Some really ground breaking things are happening with Curiosity!
This week they are driving through a dune field – the first time that this has ever happened off of Earth. It’s huge for the planetary dunes community because so many questions can be answered by just a few good observations here. 1) what is the size and composition of the material that comprises the dunes? 2) what is the actual wind speed threshold for saltation (we can model it but don’t know for sure in this atmosphere), 3) how active are the dunes, and when are they most active during the day.
Like I said before, we have only been able to model these problems until now. Breakthroughs abound!
Some cool but raw images. Remember that the sand is dark black on Mars.
This feels really good. Of course I want to be considered for the job and hope to get an interview, but even feeling competitive and qualified to apply is incredible. This career is so fun and rewarding. I’m really lucky to be involved.

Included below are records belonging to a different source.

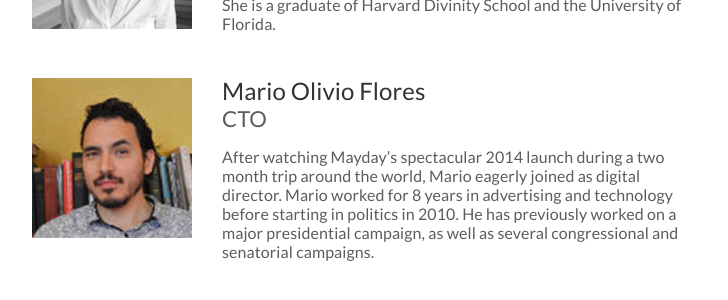
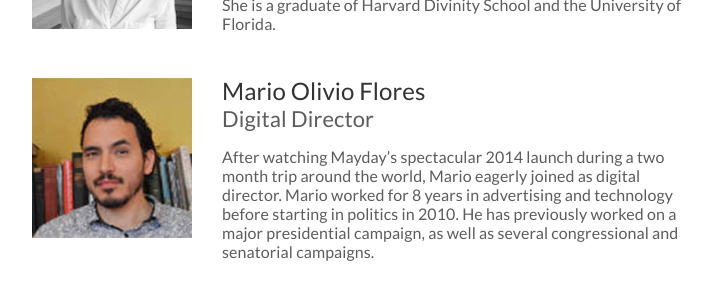
Before and after one commit to MayOneUS/mayday-2.0-frontend, a Jekyll site: the page built from team_and_board.html, in a window 1280 px wide and 900 px high, scrolled down 3086 px. Shown: the part 155-455 px from the top of the window, without its empty margins (53-781 px from the left). Built offline with Jekyll 4.4.1, drawn with Linux system fonts in a browser that asks for light colours; nearby versions of some CDN libraries; some web fonts are replaced.

Commit message:
update team page copy

```diff
--- a/team_and_board.html
+++ b/team_and_board.html
@@ -136,7 +136,7 @@ permalink: /team_and_board/
 
           <div class="col-sm-8 col-xs-12">
             <h3 >Mario Olivio Flores</h3>
-            <h4>CTO</h4>
+            <h4>Digital Director</h4>
             <p>
               After watching Mayday’s spectacular 2014 launch during a two month trip around the world, Mario eagerly joined as digital director. Mario worked for 8 years in advertising and technology before starting in politics in 2010. He has previously worked on a major presidential campaign, as well as several congressional and senatorial campaigns.
             </p>
```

I don’t have a lot to update here from mid-October. Mostly I’ve been working, although I did travel to UCLA for an invited talk and to Austin to visit my family. I have a new niece named Josephine, and it was my dad’s birthday, so two great excuses to head home.

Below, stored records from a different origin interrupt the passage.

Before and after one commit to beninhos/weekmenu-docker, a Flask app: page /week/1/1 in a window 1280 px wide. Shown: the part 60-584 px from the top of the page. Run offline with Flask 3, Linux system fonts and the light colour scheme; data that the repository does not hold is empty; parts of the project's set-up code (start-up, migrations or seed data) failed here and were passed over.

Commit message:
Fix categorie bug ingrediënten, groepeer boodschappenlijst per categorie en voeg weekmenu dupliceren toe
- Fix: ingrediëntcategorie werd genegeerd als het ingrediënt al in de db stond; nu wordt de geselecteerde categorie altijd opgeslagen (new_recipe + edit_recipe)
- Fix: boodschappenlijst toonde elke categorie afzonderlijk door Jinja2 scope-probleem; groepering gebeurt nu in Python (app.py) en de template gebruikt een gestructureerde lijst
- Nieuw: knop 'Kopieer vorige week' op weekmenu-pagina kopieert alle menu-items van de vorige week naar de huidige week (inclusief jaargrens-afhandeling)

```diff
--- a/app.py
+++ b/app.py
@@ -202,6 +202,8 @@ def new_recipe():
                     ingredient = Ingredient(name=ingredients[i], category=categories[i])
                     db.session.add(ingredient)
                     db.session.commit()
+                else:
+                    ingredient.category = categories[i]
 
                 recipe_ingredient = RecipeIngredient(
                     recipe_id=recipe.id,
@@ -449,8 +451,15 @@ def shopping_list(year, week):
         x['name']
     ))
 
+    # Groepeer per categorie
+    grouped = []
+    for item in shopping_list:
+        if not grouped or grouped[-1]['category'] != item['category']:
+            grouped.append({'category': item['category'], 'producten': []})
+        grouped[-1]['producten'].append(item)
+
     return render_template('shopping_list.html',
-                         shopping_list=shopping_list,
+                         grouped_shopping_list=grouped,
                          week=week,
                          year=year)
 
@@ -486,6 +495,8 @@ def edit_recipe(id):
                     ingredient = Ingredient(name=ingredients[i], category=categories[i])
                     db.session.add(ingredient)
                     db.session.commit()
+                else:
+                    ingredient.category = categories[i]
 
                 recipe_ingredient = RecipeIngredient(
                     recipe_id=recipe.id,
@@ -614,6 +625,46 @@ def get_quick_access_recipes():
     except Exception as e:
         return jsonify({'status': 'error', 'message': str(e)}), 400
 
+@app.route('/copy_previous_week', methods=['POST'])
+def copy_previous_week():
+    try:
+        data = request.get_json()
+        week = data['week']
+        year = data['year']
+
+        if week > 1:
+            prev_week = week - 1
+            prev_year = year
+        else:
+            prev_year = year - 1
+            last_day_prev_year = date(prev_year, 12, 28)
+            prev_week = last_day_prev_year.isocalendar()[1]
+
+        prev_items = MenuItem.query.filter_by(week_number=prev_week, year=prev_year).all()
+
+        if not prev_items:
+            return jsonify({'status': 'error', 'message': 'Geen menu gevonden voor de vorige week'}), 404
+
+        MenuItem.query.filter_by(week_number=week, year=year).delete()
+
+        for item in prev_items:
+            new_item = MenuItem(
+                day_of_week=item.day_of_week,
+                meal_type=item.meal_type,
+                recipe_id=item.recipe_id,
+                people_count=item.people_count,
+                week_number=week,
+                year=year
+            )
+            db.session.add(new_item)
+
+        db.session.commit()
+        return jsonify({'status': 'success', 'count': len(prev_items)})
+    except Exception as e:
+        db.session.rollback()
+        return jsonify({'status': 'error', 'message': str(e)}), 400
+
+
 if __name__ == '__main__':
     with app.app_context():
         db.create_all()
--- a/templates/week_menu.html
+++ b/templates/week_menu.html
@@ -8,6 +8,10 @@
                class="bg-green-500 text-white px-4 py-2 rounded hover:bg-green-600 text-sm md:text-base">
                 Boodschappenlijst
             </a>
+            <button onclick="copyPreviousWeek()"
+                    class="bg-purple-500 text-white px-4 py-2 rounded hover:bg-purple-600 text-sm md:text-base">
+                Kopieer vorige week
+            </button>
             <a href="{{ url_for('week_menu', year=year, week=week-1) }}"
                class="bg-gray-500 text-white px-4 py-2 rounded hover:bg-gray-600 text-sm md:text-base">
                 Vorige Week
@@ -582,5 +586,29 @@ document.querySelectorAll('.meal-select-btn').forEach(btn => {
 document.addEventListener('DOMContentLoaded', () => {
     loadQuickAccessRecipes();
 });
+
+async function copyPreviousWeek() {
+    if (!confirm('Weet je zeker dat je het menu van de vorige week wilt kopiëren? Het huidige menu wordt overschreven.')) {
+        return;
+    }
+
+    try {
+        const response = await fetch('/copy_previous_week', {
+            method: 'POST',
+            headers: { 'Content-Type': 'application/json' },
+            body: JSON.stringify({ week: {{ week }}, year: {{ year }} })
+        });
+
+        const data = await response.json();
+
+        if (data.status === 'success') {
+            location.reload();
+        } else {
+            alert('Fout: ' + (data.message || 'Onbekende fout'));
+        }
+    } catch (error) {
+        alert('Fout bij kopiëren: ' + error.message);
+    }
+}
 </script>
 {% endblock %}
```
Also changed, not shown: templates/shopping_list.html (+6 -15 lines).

Right now I’m waiting to hear back from a paper I submitted, trying to get into gear to write and submit two more grant proposals, along with the MRO extended mission proposal that my boss is working on and asking for my help. I have two papers in prep that need to be finished, and the holidays are upon us. Also, I’ve applied for six jobs recently with nearly double that to go. Wish me luck in getting interviews.
All in all, things are going well and busy, so I haven’t done much outside of work. The weather has been iffy for motorcycle or mountain bike riding, but I did get a long snow shoe in this weekend with my friends. We were 6 in all, and it was the first time I filled my car with that many people. The car did great, which makes me happy. Of course snow shoeing is always a good time.

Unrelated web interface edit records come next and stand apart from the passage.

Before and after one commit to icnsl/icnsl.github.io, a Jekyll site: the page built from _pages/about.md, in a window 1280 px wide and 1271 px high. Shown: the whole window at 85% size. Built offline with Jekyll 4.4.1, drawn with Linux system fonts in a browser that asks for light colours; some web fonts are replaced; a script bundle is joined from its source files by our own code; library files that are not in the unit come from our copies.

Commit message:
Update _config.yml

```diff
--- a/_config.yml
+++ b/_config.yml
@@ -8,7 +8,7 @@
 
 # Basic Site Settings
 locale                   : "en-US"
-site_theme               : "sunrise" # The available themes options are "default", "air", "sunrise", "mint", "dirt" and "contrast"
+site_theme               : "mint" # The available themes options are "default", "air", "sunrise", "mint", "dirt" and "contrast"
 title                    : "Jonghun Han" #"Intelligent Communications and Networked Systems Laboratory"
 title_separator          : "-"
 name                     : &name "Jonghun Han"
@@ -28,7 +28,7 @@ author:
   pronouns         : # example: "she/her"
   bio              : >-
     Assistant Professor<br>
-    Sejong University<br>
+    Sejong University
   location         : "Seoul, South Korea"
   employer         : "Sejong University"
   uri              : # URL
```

Thanksgiving is coming up, and I expect to entertain a few friends and my mom. She arrives tomorrow. It’s her first visit to Colorado since I moved here (actually since she was pregnant with me), so I’m looking forward to showing her around.
There are times in your life when everything comes together at once, including tons of work. Recently I experienced one of those times.
Since the last post, when I submitted a research grant proposal to NASA (wish me luck!), I’ve served on a NASA review panel, submitted a spacecraft mission proposal to NASA (wish me luck!), submitted applications for employment (wish me luck!), submitted a manuscript to be published (wish me luck!), and am now reviewing another manuscript.
By far the busiest part was writing the grant proposal. Having started that in July, I spent a lot of time putting it together, especially in the final week. After that was the review panel, for which I had a LOT of reading to do and then a week of meetings. Finally last weekend I had some time to relax, so I started applying to faculty positions (again, wish me luck!) and submitted a paper I’ve been working on for many months. Usually I try to spread these things out. It’s already a lot of work, and keeping everything straight in my head takes more concentration than I had for a few moments.
Only once before have so many things happened at the same time. It was March 2010, and everything took place within 9 days. First I took and passed my PhD qualifying exam (with luck), submitted my edits to the journal Nature (with luck), successfully presented my research at a major conference, found out that I had received an award from the American Geophysical Union Conference the previous December, and one more thing I’ve forgotten since then. At the time my committee members told me to cherish the moment because so many things usually don’t happen at once…..
I can finally breathe, so I’m writing to the entire internet about how busy I’ve been 🙂